- **What the exercise asks**
Reproduce the complete set of records exactly. No picture is to appear in the copy.

- **Records shown**
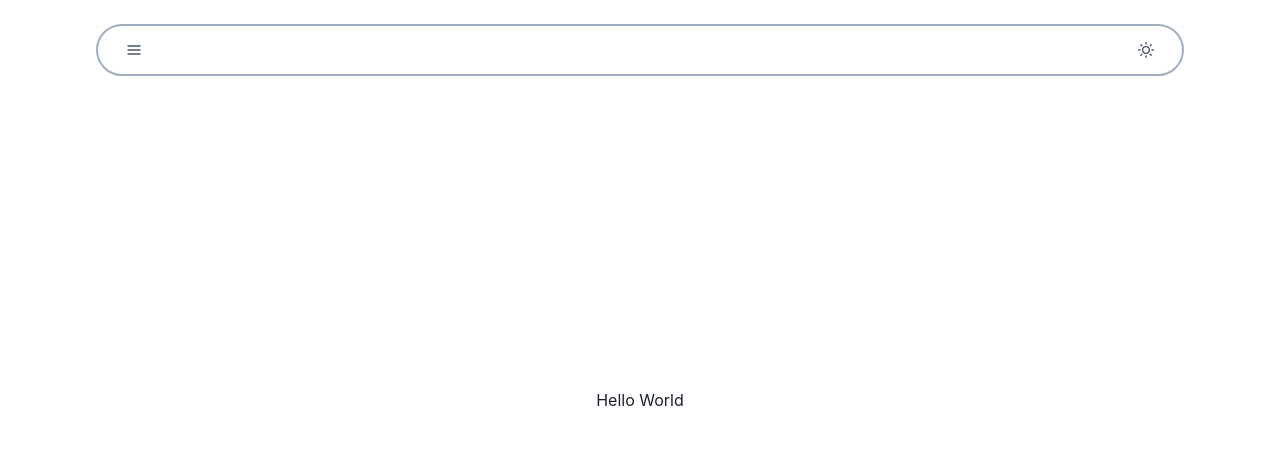
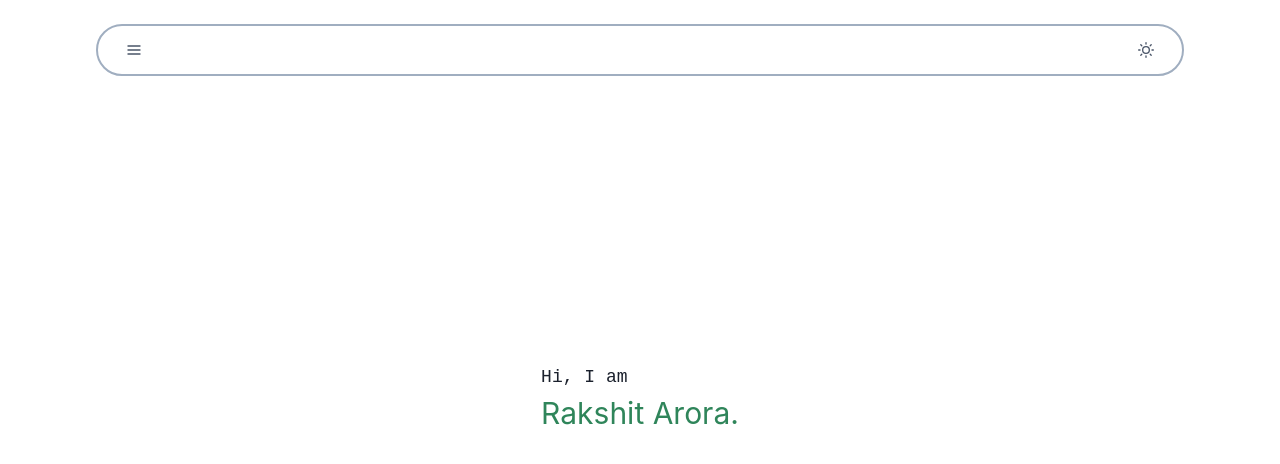
Before and after one commit to rakshit087/rakshit087.github.io, a Next.js app: page / in a window 1280 px wide. Shown: the top 464 px of the page. Built offline with nearby package versions, Linux system fonts and the light colour scheme.

Commit message:
Added intro component

```diff
--- /dev/null
+++ b/src/components/Intro.tsx
@@ -0,0 +1,31 @@
+import { Box, Flex, Text, useColorModeValue } from "@chakra-ui/react";
+import { motion } from "framer-motion";
+
+export const Intro = () => {
+  return (
+    <Flex
+      id="intro"
+      alignItems="center"
+      height="100vh"
+      justifyContent="center"
+      flexDir="column"
+    >
+      <Box>
+        <Text
+          fontSize="lg"
+          fontFamily="monospace"
+          as={motion.p}
+          animate={{ x: 0 }}
+        >
+          Hi, I am
+        </Text>
+        <Text
+          fontSize="3xl"
+          color={useColorModeValue("green.600", "green.300")}
+        >
+          Rakshit Arora.
+        </Text>
+      </Box>
+    </Flex>
+  );
+};
--- a/src/pages/index.tsx
+++ b/src/pages/index.tsx
@@ -1,6 +1,7 @@
-import { Flex, useDisclosure } from "@chakra-ui/react";
+import { useDisclosure } from "@chakra-ui/react";
 import type { NextPage } from "next";
 import Head from "next/head";
+import { Intro } from "../components/Intro";
 import { Navbar } from "../components/Navbar";
 
 const Home: NextPage = () => {
@@ -14,14 +15,7 @@ const Home: NextPage = () => {
       </Head>
       <Navbar isOpen={isOpen} onOpen={onOpen} onClose={onClose} />
       <main>
-        <Flex
-          id="intro"
-          alignItems="center"
-          height="100vh"
-          justifyContent="center"
-        >
-          <p>Hello World</p>
-        </Flex>
+        <Intro />
       </main>
 
       <footer></footer>
```
Also changed, not shown: src/components/Navbar.tsx (+16 -16 lines).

- **Solution**
Before and after one commit to rakshit087/rakshit087.github.io, a Next.js app: page / in a window 1280 px wide. Shown: the top 464 px of the page. Built offline with nearby package versions, Linux system fonts and the light colour scheme.

Commit message:
Added intro component

```diff
--- /dev/null
+++ b/src/components/Intro.tsx
@@ -0,0 +1,31 @@
+import { Box, Flex, Text, useColorModeValue } from "@chakra-ui/react";
+import { motion } from "framer-motion";
+
+export const Intro = () => {
+  return (
+    <Flex
+      id="intro"
+      alignItems="center"
+      height="100vh"
+      justifyContent="center"
+      flexDir="column"
+    >
+      <Box>
+        <Text
+          fontSize="lg"
+          fontFamily="monospace"
+          as={motion.p}
+          animate={{ x: 0 }}
+        >
+          Hi, I am
+        </Text>
+        <Text
+          fontSize="3xl"
+          color={useColorModeValue("green.600", "green.300")}
+        >
+          Rakshit Arora.
+        </Text>
+      </Box>
+    </Flex>
+  );
+};
--- a/src/pages/index.tsx
+++ b/src/pages/index.tsx
@@ -1,6 +1,7 @@
-import { Flex, useDisclosure } from "@chakra-ui/react";
+import { useDisclosure } from "@chakra-ui/react";
 import type { NextPage } from "next";
 import Head from "next/head";
+import { Intro } from "../components/Intro";
 import { Navbar } from "../components/Navbar";
 
 const Home: NextPage = () => {
@@ -14,14 +15,7 @@ const Home: NextPage = () => {
       </Head>
       <Navbar isOpen={isOpen} onOpen={onOpen} onClose={onClose} />
       <main>
-        <Flex
-          id="intro"
-          alignItems="center"
-          height="100vh"
-          justifyContent="center"
-        >
-          <p>Hello World</p>
-        </Flex>
+        <Intro />
       </main>
 
       <footer></footer>
```
Also changed, not shown: src/components/Navbar.tsx (+16 -16 lines).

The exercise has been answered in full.